Filter the listing for lines containing "blog".

※ ※ ※

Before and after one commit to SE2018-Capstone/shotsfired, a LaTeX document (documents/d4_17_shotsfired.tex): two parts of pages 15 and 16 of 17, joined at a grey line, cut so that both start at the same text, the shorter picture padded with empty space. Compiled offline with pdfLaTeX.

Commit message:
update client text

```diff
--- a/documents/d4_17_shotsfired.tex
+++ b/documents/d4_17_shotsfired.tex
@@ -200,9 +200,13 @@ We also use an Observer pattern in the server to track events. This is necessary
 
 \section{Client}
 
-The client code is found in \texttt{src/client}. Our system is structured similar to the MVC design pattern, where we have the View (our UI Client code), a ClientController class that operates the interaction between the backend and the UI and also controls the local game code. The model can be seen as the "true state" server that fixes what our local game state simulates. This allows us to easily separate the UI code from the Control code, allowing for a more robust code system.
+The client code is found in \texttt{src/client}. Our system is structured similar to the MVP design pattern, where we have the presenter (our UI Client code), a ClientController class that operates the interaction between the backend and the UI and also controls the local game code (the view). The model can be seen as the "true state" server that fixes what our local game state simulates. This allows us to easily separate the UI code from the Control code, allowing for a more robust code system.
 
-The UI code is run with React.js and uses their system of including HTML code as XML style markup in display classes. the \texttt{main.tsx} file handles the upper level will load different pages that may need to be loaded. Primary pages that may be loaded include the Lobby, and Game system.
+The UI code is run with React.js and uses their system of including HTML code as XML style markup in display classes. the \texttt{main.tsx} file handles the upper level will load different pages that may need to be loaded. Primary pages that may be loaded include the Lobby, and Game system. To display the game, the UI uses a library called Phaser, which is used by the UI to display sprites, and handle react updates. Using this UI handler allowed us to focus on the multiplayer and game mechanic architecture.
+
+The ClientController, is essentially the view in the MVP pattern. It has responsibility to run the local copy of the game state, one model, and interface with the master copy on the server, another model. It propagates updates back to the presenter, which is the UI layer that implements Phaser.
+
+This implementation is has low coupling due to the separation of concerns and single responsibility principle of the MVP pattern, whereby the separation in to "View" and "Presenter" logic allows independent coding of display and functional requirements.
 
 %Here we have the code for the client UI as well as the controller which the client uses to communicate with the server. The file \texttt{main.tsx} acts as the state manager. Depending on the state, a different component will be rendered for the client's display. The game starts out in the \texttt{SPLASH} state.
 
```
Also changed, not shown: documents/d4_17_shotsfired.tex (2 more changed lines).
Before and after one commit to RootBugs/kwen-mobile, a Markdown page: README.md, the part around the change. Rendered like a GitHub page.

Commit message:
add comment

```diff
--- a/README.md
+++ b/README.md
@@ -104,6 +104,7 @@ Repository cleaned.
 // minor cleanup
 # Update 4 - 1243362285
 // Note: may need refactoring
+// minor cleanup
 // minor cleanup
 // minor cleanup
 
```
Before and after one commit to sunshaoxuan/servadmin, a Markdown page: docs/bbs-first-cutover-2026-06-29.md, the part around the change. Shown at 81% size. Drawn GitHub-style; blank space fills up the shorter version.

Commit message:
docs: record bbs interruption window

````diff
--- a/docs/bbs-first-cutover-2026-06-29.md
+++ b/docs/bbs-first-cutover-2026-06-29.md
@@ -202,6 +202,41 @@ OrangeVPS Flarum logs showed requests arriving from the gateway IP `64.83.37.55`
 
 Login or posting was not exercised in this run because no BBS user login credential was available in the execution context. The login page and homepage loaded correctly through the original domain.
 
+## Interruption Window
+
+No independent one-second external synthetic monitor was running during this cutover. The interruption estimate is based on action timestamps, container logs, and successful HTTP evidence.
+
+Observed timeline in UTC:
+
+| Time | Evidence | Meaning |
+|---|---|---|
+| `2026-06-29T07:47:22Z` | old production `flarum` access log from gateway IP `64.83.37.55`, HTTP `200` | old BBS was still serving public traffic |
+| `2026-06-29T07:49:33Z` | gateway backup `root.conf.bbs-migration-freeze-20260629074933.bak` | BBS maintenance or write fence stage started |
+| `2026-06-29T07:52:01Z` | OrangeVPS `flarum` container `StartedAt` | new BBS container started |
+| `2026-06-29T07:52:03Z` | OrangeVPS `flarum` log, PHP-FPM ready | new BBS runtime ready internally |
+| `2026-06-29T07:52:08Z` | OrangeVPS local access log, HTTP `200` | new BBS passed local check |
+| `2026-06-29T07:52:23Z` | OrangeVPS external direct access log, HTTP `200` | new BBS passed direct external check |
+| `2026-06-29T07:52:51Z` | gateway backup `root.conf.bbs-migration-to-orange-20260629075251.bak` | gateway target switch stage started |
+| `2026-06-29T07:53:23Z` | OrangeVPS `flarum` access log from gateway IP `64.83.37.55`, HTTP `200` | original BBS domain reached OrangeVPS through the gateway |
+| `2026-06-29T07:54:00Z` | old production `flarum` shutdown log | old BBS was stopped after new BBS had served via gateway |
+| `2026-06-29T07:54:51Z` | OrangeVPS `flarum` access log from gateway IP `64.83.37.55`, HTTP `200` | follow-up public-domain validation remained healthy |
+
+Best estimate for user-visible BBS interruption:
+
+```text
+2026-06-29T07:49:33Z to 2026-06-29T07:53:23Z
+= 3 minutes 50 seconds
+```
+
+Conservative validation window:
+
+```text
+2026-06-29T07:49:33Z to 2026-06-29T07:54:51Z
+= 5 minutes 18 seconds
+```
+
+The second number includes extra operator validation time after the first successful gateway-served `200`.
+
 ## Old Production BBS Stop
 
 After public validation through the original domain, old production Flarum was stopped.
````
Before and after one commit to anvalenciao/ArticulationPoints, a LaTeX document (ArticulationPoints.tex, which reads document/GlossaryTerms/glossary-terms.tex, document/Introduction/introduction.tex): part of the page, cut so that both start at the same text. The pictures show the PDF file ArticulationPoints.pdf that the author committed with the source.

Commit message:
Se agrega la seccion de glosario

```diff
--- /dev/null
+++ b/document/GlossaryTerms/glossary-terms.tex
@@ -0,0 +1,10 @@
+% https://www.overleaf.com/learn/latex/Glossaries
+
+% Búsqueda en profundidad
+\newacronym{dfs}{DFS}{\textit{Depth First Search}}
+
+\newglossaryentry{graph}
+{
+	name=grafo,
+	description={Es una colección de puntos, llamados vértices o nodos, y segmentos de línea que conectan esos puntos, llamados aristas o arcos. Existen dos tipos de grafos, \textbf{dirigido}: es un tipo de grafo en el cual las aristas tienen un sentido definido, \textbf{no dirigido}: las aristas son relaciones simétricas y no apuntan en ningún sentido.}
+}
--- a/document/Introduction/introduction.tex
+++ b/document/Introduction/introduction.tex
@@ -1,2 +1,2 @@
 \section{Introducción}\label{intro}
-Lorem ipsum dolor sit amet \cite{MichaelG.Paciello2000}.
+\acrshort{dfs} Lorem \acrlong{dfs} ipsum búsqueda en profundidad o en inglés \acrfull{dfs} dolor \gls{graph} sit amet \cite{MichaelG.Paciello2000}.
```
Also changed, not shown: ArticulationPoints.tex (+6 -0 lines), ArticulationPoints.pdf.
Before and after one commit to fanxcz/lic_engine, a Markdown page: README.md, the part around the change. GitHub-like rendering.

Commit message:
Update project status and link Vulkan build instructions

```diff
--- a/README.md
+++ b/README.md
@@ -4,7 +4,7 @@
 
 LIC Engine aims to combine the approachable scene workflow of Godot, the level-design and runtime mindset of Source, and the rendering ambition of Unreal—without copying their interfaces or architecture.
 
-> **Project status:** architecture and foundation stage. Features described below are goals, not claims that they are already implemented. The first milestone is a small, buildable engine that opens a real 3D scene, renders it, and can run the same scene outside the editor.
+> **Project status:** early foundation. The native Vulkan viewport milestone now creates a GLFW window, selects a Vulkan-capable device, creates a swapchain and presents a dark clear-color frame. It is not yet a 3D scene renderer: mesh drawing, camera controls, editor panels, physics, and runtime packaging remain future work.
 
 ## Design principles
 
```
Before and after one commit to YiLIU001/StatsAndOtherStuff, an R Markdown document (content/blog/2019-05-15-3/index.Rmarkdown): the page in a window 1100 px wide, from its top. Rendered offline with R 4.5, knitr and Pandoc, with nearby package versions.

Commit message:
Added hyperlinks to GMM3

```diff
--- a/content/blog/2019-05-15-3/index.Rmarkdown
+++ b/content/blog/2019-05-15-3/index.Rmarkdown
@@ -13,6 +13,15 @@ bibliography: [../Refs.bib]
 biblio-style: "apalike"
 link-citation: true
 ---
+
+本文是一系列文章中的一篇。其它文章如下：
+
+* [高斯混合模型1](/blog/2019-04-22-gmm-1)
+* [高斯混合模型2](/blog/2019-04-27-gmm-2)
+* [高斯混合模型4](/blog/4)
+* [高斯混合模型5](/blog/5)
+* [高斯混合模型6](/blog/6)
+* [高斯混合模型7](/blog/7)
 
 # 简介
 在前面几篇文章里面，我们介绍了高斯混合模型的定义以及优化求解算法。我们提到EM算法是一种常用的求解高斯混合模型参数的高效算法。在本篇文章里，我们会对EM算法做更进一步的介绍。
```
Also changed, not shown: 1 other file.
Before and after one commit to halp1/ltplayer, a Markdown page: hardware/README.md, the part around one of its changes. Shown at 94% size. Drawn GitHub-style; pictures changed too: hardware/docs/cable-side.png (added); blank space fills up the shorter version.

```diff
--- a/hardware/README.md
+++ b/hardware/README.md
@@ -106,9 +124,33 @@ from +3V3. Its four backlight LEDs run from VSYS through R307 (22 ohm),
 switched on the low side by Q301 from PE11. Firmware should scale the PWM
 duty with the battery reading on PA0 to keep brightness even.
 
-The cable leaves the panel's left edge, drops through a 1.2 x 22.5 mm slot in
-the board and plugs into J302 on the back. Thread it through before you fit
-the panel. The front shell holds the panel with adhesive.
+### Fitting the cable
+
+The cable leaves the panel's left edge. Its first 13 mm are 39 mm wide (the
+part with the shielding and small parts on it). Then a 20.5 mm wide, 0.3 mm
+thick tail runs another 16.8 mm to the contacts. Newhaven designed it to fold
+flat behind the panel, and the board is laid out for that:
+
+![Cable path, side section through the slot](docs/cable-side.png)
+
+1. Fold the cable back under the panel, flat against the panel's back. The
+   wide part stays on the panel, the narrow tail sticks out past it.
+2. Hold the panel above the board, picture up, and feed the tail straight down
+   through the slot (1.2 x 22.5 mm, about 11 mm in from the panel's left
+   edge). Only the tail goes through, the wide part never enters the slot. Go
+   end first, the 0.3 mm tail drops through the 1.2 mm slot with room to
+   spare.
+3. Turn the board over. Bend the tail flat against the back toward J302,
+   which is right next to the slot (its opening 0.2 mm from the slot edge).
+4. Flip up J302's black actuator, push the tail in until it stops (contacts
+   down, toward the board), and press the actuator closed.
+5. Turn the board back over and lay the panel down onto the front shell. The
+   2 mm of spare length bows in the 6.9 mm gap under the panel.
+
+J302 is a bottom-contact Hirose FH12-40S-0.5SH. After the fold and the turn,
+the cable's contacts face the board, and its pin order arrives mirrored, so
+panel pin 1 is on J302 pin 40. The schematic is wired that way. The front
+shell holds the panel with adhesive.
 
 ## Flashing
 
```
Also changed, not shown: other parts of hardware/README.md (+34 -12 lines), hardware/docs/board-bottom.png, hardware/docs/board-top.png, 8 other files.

※ ※ ※

| WRITTEN ANSWER |
Before and after one commit to YiLIU001/StatsAndOtherStuff, an R Markdown document (content/blog/2019-05-15-3/index.Rmarkdown): the page in a window 1100 px wide, from its top. Rendered offline with R 4.5, knitr and Pandoc, with nearby package versions.
--- a/content/blog/2019-05-15-3/index.Rmarkdown
+++ b/content/blog/2019-05-15-3/index.Rmarkdown
+* [高斯混合模型1](/blog/2019-04-22-gmm-1)
+* [高斯混合模型2](/blog/2019-04-27-gmm-2)
+* [高斯混合模型4](/blog/4)
+* [高斯混合模型5](/blog/5)
+* [高斯混合模型6](/blog/6)
+* [高斯混合模型7](/blog/7)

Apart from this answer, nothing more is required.